[Exercise materials]
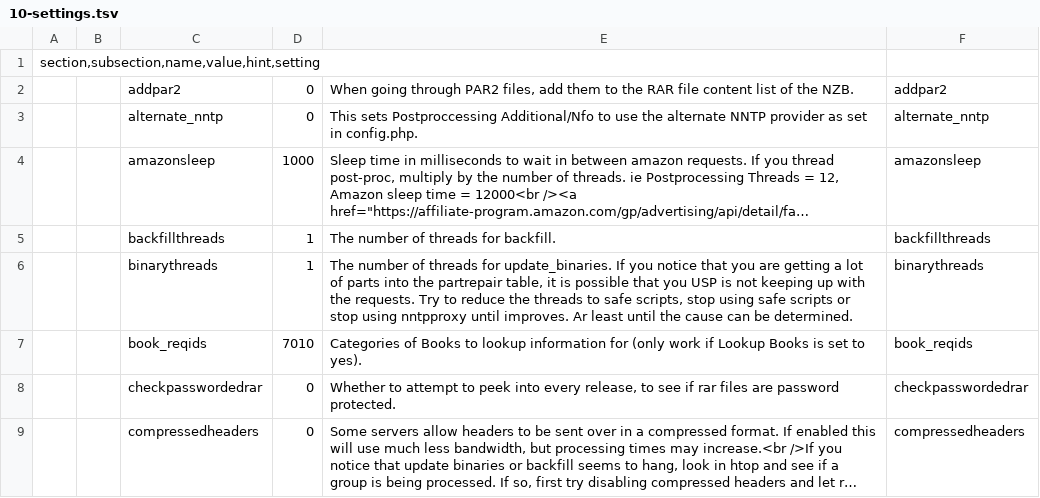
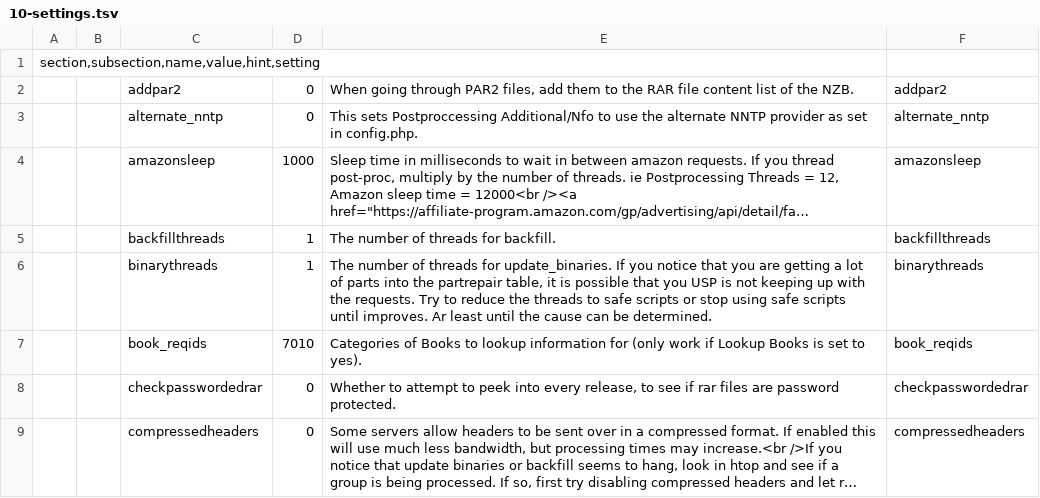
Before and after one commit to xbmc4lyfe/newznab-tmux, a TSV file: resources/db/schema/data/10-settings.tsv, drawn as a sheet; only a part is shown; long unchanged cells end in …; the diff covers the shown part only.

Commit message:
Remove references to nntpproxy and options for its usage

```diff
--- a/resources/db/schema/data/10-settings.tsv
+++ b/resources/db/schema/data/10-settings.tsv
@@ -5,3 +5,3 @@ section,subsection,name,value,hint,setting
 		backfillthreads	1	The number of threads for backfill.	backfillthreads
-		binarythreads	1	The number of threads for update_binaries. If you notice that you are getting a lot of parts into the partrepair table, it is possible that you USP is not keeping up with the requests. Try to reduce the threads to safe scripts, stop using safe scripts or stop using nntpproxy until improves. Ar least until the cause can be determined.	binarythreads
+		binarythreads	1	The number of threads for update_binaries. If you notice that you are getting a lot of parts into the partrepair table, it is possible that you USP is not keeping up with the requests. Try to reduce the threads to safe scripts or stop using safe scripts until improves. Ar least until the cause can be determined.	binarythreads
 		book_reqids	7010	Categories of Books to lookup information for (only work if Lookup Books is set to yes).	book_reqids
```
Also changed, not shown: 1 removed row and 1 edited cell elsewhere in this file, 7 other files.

[Work required] Pictures stay out of the copy, while everything else in the records above goes in exactly as written.

[Answer section]
Before and after one commit to xbmc4lyfe/newznab-tmux, a TSV file: resources/db/schema/data/10-settings.tsv, drawn as a sheet; only a part is shown; long unchanged cells end in …; the diff covers the shown part only.

Commit message:
Remove references to nntpproxy and options for its usage

```diff
--- a/resources/db/schema/data/10-settings.tsv
+++ b/resources/db/schema/data/10-settings.tsv
@@ -5,3 +5,3 @@ section,subsection,name,value,hint,setting
 		backfillthreads	1	The number of threads for backfill.	backfillthreads
-		binarythreads	1	The number of threads for update_binaries. If you notice that you are getting a lot of parts into the partrepair table, it is possible that you USP is not keeping up with the requests. Try to reduce the threads to safe scripts, stop using safe scripts or stop using nntpproxy until improves. Ar least until the cause can be determined.	binarythreads
+		binarythreads	1	The number of threads for update_binaries. If you notice that you are getting a lot of parts into the partrepair table, it is possible that you USP is not keeping up with the requests. Try to reduce the threads to safe scripts or stop using safe scripts until improves. Ar least until the cause can be determined.	binarythreads
 		book_reqids	7010	Categories of Books to lookup information for (only work if Lookup Books is set to yes).	book_reqids
```
Also changed, not shown: 1 removed row and 1 edited cell elsewhere in this file, 7 other files.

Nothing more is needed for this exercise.